family is the basic unit or 'cell' of society, and the
Christian family is also a major building block of the
Orthodox Church. The Church places greet importance on the
family to fulfil its role as a small church, as expressed by
the Apostle Paul. When St. Paul greeted Priscilla and
Aquila, his "fellow workers in Christ Jesus" he also greeted
"the church that is in their house" (Romans 16:3, 5). He
also greeted "Nymphas and the church that is in his house"
Monasticism is also another major Christian social unit.
The Church places this unit above married life as
monasticism has played an important role as the guiding
element in Her history. Monasticism supports the Church,
preserves Her dogmas and keeps the Divine Liturgy Orthodox.
While the Church blesses the monastic life, She also blesses
marriage knowing that not all can take on the responsibility
and commitment that comes with celibacy and living a

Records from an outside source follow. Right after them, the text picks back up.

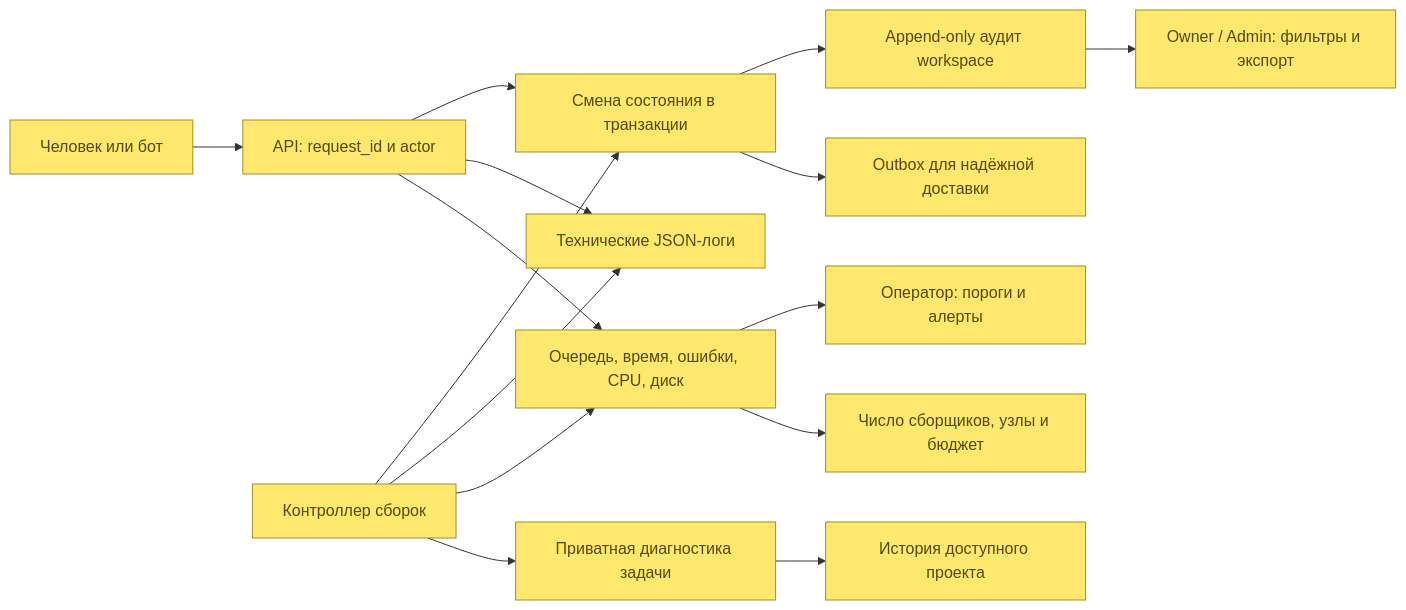
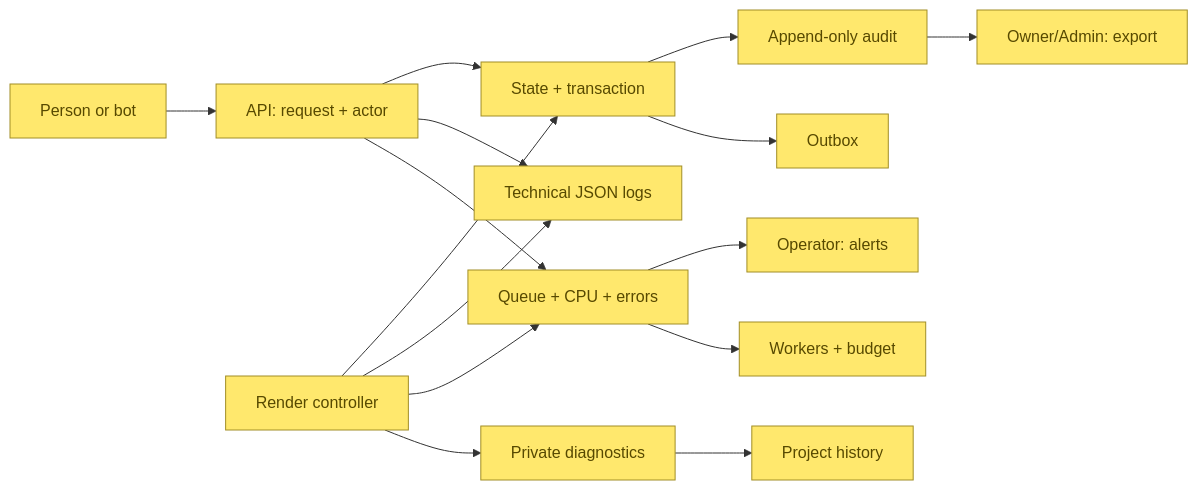
One commit to Feruum/Leafrun changed the diagram in docs/architecture/diagrams/v1/14-audit-operations.mmd. Above: the diagram before and after it, drawn with Mermaid. The commit also changed 38 other files, not shown here.

```diff
--- a/docs/architecture/diagrams/v1/14-audit-operations.mmd
+++ b/docs/architecture/diagrams/v1/14-audit-operations.mmd
@@ -1,17 +1,17 @@
 flowchart LR
-    Browser[Человек или бот] --> API[API: request_id и actor]
-    Worker[Контроллер сборок] --> State[Смена состояния в транзакции]
+    Browser[Person or bot] --> API[API: request + actor]
+    Worker[Render controller] --> State[State + transaction]
     API --> State
-    State --> Audit[Append-only аудит workspace]
-    State --> Outbox[Outbox для надёжной доставки]
-    Audit --> Owner[Owner / Admin: фильтры и экспорт]
-    API --> Logs[Технические JSON-логи]
+    State --> Audit[Append-only audit]
+    State --> Outbox[Outbox]
+    Audit --> Owner[Owner/Admin: export]
+    API --> Logs[Technical JSON logs]
     Worker --> Logs
-    API --> Metrics[Очередь, время, ошибки, CPU, диск]
+    API --> Metrics[Queue + CPU + errors]
     Worker --> Metrics
-    Metrics --> Alerts[Оператор: пороги и алерты]
-    Metrics --> Scaling[Число сборщиков, узлы и бюджет]
-    Worker --> Diagnostic[Приватная диагностика задачи]
-    Diagnostic --> Project[История доступного проекта]
+    Metrics --> Alerts[Operator: alerts]
+    Metrics --> Scaling[Workers + budget]
+    Worker --> Diagnostic[Private diagnostics]
+    Diagnostic --> Project[Project history]
     classDef component fill:#FFE86D,stroke:#A28E26,color:#574900
     class Browser,API,Worker,State,Audit,Outbox,Owner,Logs,Metrics,Alerts,Scaling,Diagnostic,Project component
```
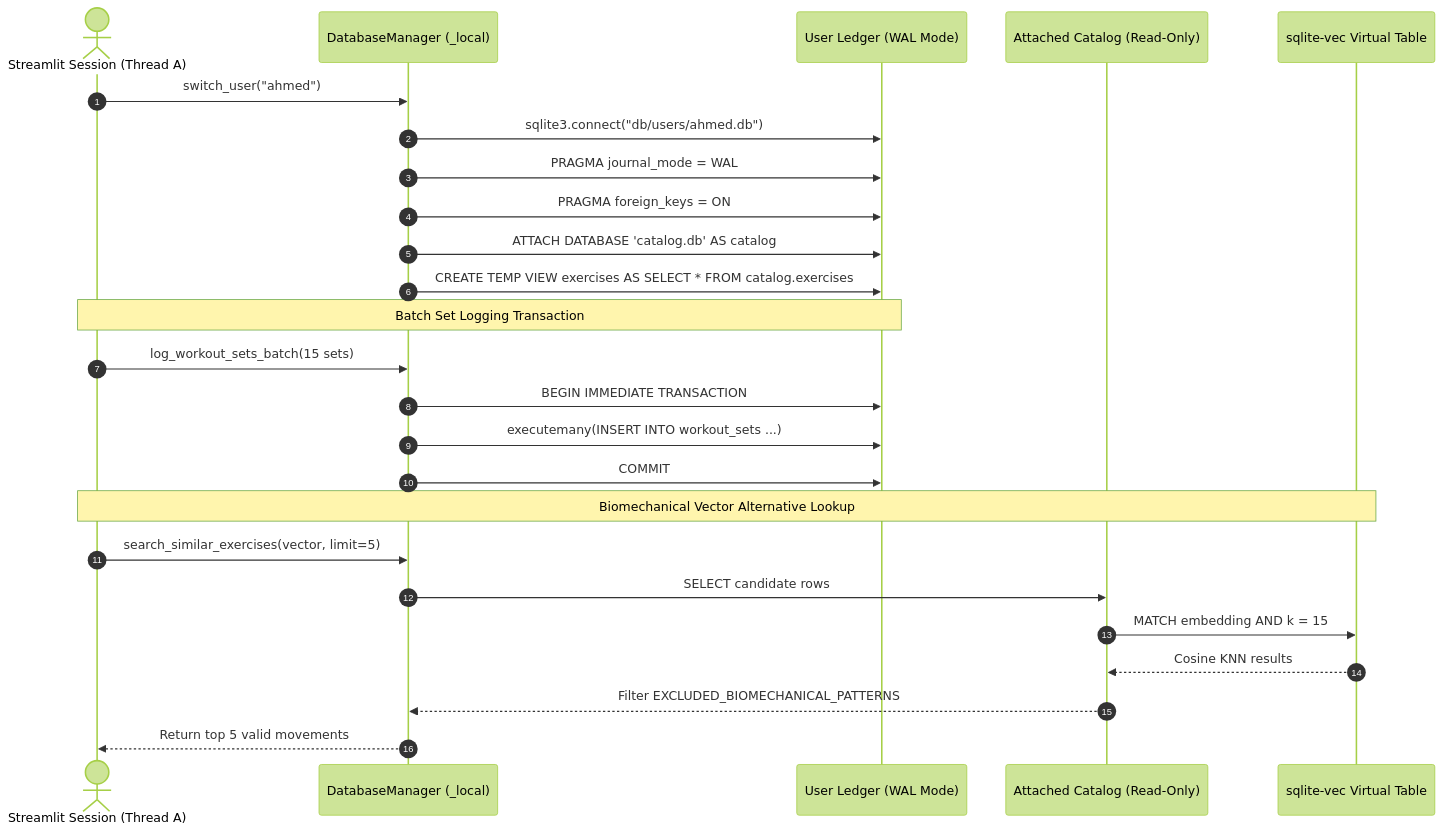
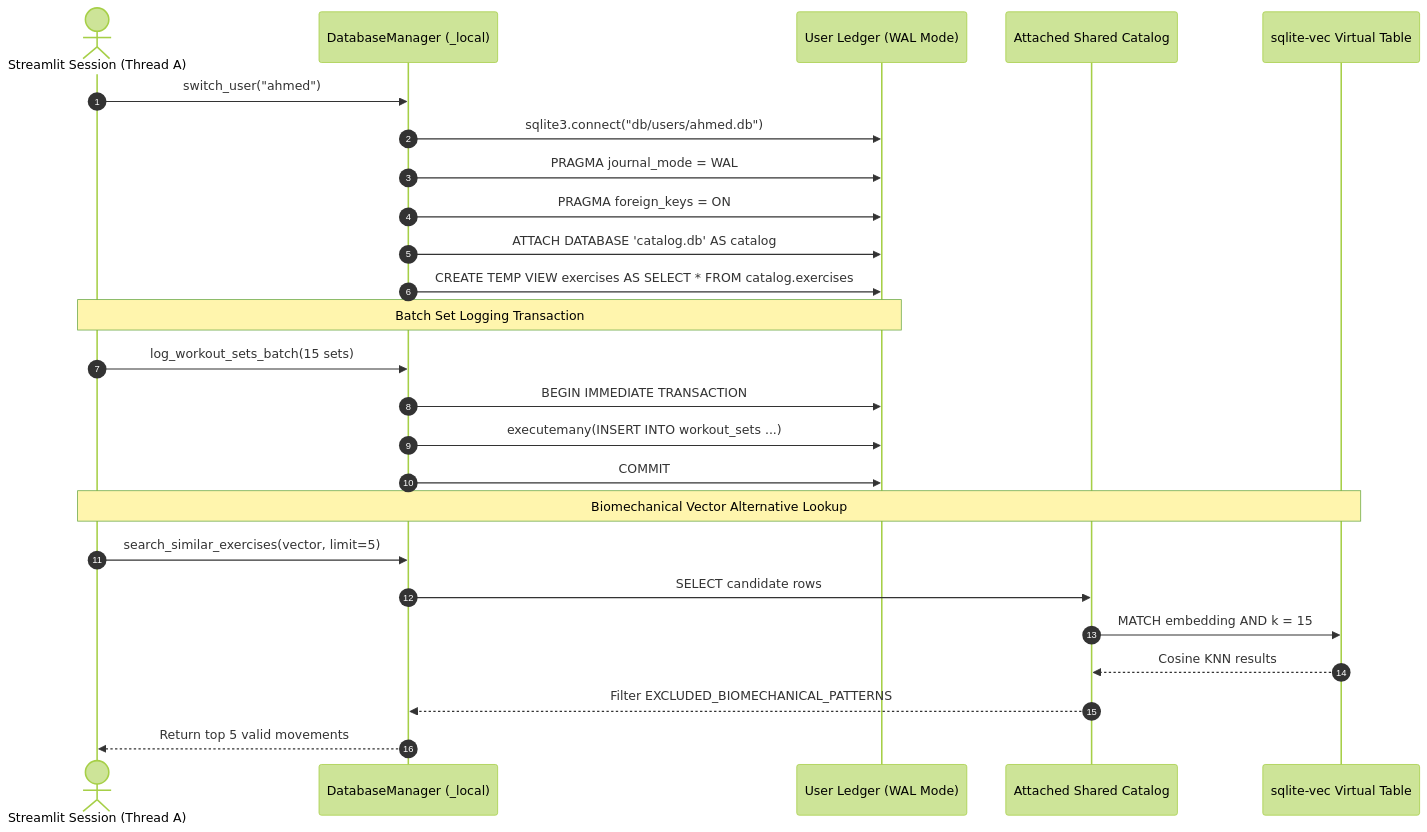
Before and after one commit to ahmedtvmer/MAYOS: the fourth of 8 diagrams in docs/ARCHITECTURE.md, drawn with Mermaid (forest theme). The commit also changed other lines of this file and 7 other files, not shown here.

````diff
--- a/docs/ARCHITECTURE.md
+++ b/docs/ARCHITECTURE.md
@@ -170,30 +196,30 @@
 ```mermaid
 sequenceDiagram
     autonumber
     actor Trainee as Streamlit Session (Thread A)
     participant DBM as DatabaseManager (_local)
     participant UserDB as User Ledger (WAL Mode)
-    participant CatalogDB as Attached Catalog (Read-Only)
+    participant CatalogDB as Attached Shared Catalog
     participant VecExt as sqlite-vec Virtual Table
 
     Trainee->>DBM: switch_user("ahmed")
     DBM->>UserDB: sqlite3.connect("db/users/ahmed.db")
     DBM->>UserDB: PRAGMA journal_mode = WAL;
     DBM->>UserDB: PRAGMA foreign_keys = ON;
     DBM->>UserDB: ATTACH DATABASE 'catalog.db' AS catalog;
     DBM->>UserDB: CREATE TEMP VIEW exercises AS SELECT * FROM catalog.exercises;
     
     Note over Trainee,UserDB: Batch Set Logging Transaction
     Trainee->>DBM: log_workout_sets_batch(15 sets)
     DBM->>UserDB: BEGIN IMMEDIATE TRANSACTION;
     DBM->>UserDB: executemany(INSERT INTO workout_sets ...)
     DBM->>UserDB: COMMIT;
     
     Note over Trainee,VecExt: Biomechanical Vector Alternative Lookup
     Trainee->>DBM: search_similar_exercises(vector, limit=5)
     DBM->>CatalogDB: SELECT candidate rows
     CatalogDB->>VecExt: MATCH embedding AND k = 15
     VecExt-->>CatalogDB: Cosine KNN results
     CatalogDB-->>DBM: Filter EXCLUDED_BIOMECHANICAL_PATTERNS
     DBM-->>Trainee: Return top 5 valid movements
 ```
````
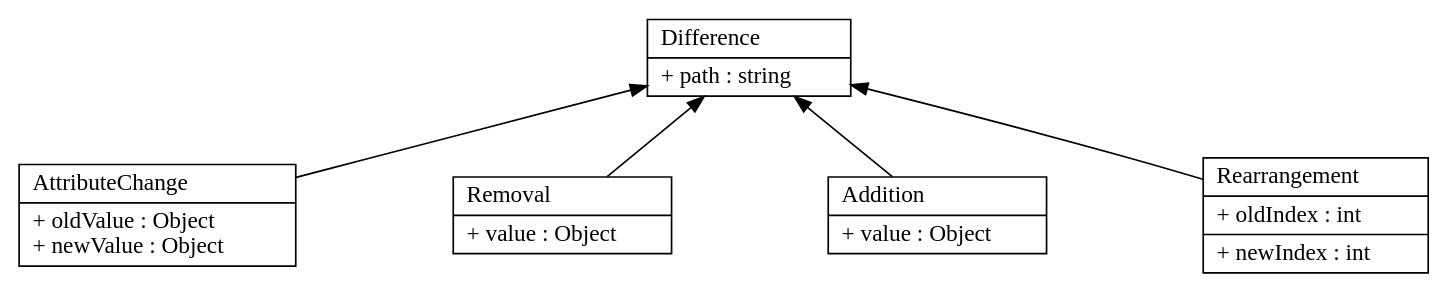
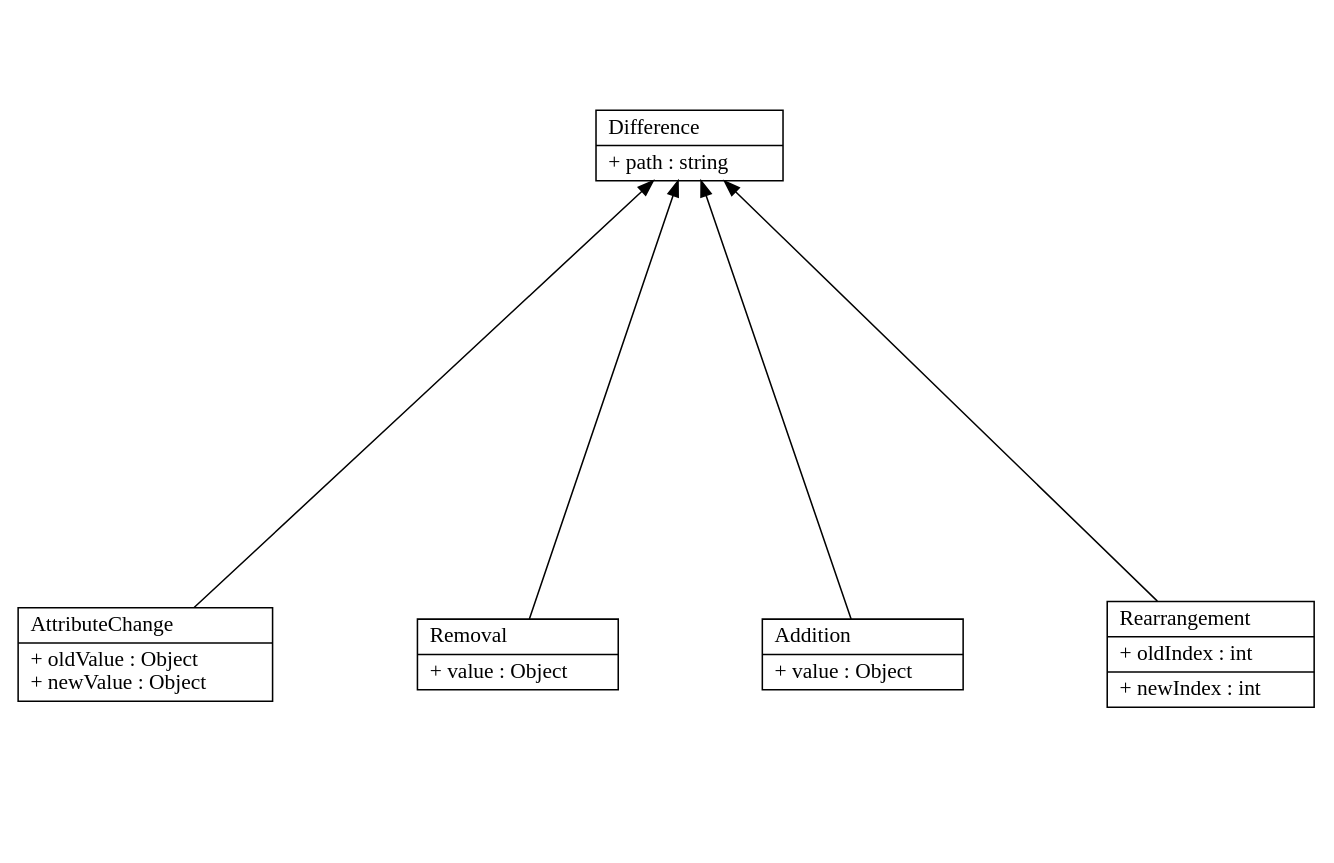
The diagram in resources/comparison.dot (stemey/atem-presentation), drawn with Graphviz before and after one commit. The commit also changed 18 other files, not shown here.

```diff
--- a/resources/comparison.dot
+++ b/resources/comparison.dot
@@ -1,36 +1,36 @@
 digraph G {
 	rankdir=BT;
         fontname = "Bitstream Vera Sans";
         fontsize = 8;
 splines=true;
 nodesep=1.3;
+size="11,7";
+ratio=fill;
 
         node [
                 shape = "record"
         ]
 
-        edge [
-	]
-
+   
         Difference [
                 label = "{Difference\l|+ path : string\l}",id=Difference
         ]
         AttributeChange [
                 label = "{AttributeChange\l| + oldValue : Object\l + newValue : Object\l}",id=AttributeChange
         ]
         Removal [
                 label = "{Removal\l| + value : Object\l}",id=Removal
         ]
         Addition [
                 label = "{Addition\l| + value : Object\l}",id=Addition
         ]
 	Rearrangement [
                 label = "{Rearrangement\l| + oldIndex : int\l| + newIndex : int\l}",id=Rearrangement
         ]
 	
         
 		AttributeChange -> Difference;
 		Removal -> Difference;
 		Addition -> Difference;
 		Rearrangement -> Difference;
 }
```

monastic life. This blessing is acknowledged as a Mystery
(Sacrament) of the Church.
The Sacrament (Mystery) of
In the Mystery of Marriage the Church asks God to help
the couple being married understand, fulfil and establish a
'church' at home, i.e. to establish Christian relationships
within the family, to raise children in the faith and life
according to the Scriptures, to be an example of humility
and patience for your children to follow.
The Christian family begins with the Mystery of Marriage,
and specifically with the exchange of rings and placing of
the wedding crowns (wreaths) upon those being married. This
is accompanied with the words, "The servant of God N____ is
married to the servant of God N____ in the name of the
Father and of the Son and of the Holy Spirit", and then, "O
Lord our God, crown them with glory and honour". The rings
have a deep symbolic meaning. This symbolism is indicated
with the words, from the Service of Betrothal, "Through a
ring the authority was given to Joseph in Egypt; through a
ring Daniel was glorified in the land of Babylon; through a
ring the true identity of Thamar was discovered; through a
ring our heavenly Father showed mercy on the prodigal son;
for he said, Put a ring on his fingerÉ". The crowns
and their exchange symbolise the couple's citizenship in the
Kingdom of God, where "there is neither male nor female"
(Gal. 3:28), and of their dying to each other (c.f. Rev.
The Holy Scriptures tell us that God "blessed" marriage
from the beginning of time saying "Be fruitful and increase
in number; fill the earth" (Gen. 1:27-28), showing that
marriage is part of God's eternal purpose for humanity.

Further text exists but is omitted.